(Web document revisions)
########################################

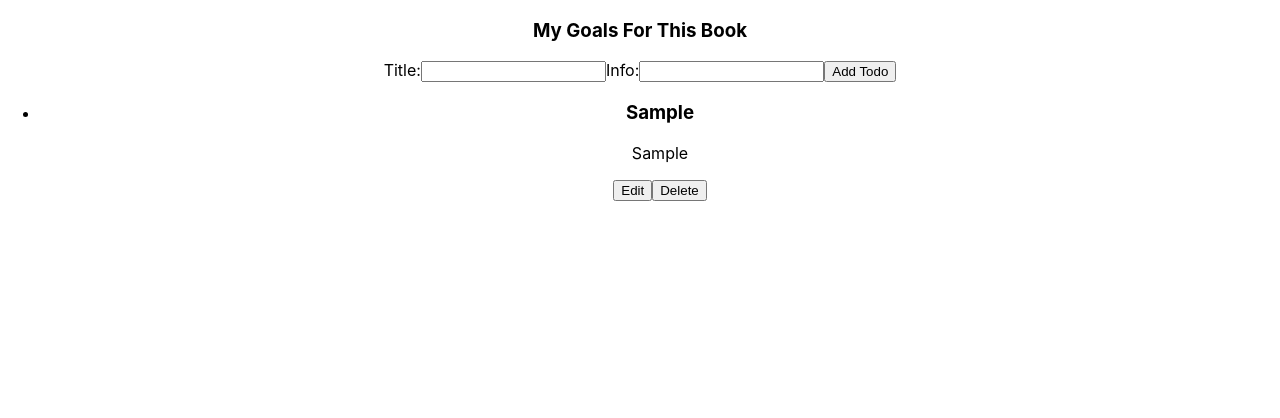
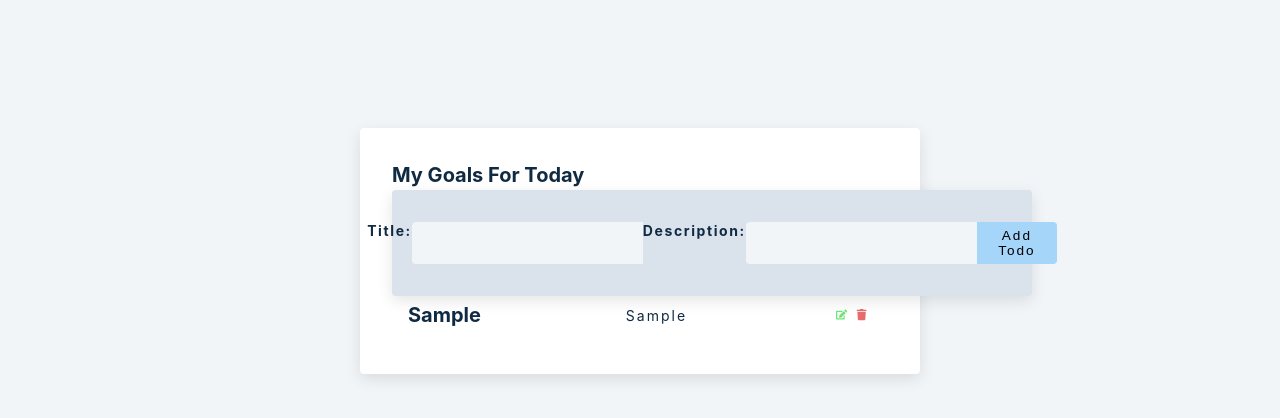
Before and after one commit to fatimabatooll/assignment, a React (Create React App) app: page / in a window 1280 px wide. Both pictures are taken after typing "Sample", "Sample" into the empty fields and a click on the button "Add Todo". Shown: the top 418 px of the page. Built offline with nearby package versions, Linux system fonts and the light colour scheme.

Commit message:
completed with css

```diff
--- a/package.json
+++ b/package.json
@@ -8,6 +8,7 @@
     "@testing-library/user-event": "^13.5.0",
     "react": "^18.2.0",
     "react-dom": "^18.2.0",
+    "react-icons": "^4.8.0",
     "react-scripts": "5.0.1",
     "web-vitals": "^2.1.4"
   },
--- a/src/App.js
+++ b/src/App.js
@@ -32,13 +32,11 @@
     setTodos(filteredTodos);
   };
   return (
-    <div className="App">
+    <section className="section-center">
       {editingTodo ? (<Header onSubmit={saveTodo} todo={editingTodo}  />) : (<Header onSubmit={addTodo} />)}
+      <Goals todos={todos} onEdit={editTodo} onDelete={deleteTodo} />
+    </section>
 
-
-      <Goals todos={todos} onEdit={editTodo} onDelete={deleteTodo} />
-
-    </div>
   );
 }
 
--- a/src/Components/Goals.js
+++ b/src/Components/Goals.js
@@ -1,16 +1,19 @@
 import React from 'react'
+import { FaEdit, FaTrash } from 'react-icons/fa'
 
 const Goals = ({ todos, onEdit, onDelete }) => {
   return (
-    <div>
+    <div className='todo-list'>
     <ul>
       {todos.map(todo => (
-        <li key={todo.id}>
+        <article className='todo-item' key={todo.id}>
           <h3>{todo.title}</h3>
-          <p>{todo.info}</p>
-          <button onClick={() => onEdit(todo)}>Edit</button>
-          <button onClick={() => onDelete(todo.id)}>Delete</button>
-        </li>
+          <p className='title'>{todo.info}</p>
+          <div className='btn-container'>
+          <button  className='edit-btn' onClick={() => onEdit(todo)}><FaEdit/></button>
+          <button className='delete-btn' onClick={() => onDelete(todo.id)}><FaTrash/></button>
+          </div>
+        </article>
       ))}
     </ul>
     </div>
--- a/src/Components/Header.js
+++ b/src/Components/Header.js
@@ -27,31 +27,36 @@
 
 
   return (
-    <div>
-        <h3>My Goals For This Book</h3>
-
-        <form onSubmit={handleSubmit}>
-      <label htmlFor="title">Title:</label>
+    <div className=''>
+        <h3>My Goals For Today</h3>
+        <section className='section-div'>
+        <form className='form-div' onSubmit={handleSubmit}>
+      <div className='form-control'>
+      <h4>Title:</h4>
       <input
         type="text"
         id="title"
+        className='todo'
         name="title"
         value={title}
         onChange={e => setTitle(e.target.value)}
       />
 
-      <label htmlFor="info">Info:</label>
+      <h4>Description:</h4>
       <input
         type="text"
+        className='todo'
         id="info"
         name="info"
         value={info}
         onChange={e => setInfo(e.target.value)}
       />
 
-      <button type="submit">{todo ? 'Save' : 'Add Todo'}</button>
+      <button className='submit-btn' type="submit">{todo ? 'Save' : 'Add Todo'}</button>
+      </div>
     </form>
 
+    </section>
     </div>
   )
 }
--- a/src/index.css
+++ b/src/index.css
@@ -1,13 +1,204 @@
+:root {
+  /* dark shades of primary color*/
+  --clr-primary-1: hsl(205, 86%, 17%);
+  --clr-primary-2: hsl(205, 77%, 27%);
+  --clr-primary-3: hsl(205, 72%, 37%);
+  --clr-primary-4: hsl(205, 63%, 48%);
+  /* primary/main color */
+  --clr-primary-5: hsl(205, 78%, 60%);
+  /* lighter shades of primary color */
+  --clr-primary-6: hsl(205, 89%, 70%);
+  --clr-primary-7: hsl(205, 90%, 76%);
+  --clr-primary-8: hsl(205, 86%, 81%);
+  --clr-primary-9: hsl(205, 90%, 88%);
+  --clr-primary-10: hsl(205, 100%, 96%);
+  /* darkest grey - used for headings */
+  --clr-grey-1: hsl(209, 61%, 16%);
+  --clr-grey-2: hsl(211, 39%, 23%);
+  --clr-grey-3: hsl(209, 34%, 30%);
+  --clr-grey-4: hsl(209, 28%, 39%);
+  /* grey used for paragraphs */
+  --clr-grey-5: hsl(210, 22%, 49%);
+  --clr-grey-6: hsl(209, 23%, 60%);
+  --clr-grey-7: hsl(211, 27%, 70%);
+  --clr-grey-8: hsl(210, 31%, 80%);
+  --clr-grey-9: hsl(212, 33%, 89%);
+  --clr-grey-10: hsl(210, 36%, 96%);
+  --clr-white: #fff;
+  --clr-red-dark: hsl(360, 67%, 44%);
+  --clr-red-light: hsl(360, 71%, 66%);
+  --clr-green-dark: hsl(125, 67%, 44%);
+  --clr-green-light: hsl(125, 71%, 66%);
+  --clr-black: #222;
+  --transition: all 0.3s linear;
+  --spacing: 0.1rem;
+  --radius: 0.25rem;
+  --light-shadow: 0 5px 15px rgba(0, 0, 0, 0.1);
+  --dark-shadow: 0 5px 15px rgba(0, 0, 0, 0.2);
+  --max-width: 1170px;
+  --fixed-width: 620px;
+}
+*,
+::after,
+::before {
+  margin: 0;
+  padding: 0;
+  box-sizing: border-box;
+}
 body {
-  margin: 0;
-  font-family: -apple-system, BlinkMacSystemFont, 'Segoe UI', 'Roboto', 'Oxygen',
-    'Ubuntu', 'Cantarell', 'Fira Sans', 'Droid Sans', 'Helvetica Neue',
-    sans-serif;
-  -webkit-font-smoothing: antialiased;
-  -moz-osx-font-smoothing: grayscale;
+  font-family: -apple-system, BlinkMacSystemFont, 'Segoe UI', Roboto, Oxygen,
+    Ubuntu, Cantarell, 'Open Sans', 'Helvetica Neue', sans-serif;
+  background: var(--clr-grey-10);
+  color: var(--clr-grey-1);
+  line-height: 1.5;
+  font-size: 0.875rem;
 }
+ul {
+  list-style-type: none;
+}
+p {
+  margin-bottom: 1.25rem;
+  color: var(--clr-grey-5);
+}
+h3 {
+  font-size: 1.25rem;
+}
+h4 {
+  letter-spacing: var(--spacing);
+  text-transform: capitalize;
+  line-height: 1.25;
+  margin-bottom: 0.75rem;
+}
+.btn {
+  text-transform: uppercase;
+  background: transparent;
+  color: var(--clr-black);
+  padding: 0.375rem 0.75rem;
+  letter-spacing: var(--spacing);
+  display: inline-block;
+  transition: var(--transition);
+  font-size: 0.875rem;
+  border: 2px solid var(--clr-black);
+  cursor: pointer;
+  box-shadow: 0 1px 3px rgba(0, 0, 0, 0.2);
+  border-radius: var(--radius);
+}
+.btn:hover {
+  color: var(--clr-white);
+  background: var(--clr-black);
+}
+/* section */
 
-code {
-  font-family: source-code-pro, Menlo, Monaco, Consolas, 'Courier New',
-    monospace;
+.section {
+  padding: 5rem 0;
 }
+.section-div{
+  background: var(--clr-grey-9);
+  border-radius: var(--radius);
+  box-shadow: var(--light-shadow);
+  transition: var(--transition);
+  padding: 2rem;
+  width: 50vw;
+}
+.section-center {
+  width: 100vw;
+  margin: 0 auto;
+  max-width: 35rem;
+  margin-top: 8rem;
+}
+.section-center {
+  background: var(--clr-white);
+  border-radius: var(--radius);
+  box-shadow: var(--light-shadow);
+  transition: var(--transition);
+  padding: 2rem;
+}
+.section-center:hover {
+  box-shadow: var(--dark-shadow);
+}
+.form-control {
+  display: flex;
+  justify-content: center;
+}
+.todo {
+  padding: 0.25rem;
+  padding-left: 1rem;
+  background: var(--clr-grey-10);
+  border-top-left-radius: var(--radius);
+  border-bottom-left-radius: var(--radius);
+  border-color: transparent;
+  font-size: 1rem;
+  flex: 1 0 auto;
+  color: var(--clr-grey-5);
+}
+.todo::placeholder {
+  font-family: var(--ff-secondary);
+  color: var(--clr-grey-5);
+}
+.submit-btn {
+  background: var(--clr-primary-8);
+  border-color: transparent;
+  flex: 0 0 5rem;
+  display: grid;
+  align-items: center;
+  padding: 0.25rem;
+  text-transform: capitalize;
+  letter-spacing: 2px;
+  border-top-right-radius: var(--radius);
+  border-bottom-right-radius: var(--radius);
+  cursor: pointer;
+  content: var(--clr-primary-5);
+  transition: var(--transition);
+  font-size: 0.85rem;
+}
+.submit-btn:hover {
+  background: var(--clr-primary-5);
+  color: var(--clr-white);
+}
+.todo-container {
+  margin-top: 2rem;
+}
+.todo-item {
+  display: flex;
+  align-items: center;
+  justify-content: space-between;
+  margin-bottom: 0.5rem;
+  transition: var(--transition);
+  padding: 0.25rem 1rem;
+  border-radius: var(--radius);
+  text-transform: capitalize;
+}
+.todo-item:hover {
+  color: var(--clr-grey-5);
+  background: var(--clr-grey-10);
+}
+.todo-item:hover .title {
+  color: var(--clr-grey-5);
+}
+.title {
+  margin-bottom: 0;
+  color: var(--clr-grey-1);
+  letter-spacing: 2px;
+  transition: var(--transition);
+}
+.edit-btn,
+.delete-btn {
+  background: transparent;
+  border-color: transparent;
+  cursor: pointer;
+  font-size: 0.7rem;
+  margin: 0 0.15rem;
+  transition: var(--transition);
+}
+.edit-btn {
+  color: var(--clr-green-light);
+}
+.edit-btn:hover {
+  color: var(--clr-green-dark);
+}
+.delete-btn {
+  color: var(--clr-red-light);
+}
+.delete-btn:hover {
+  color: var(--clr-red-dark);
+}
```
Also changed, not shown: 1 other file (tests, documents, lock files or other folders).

########################################

> **Work to be completed**
Scan the records for the string "size" and show every line that contains it.

> **Reply to the task**
+  font-size: 0.875rem;
+  font-size: 1.25rem;
+  font-size: 0.875rem;
+  font-size: 1rem;
+  font-size: 0.85rem;
+  font-size: 0.7rem;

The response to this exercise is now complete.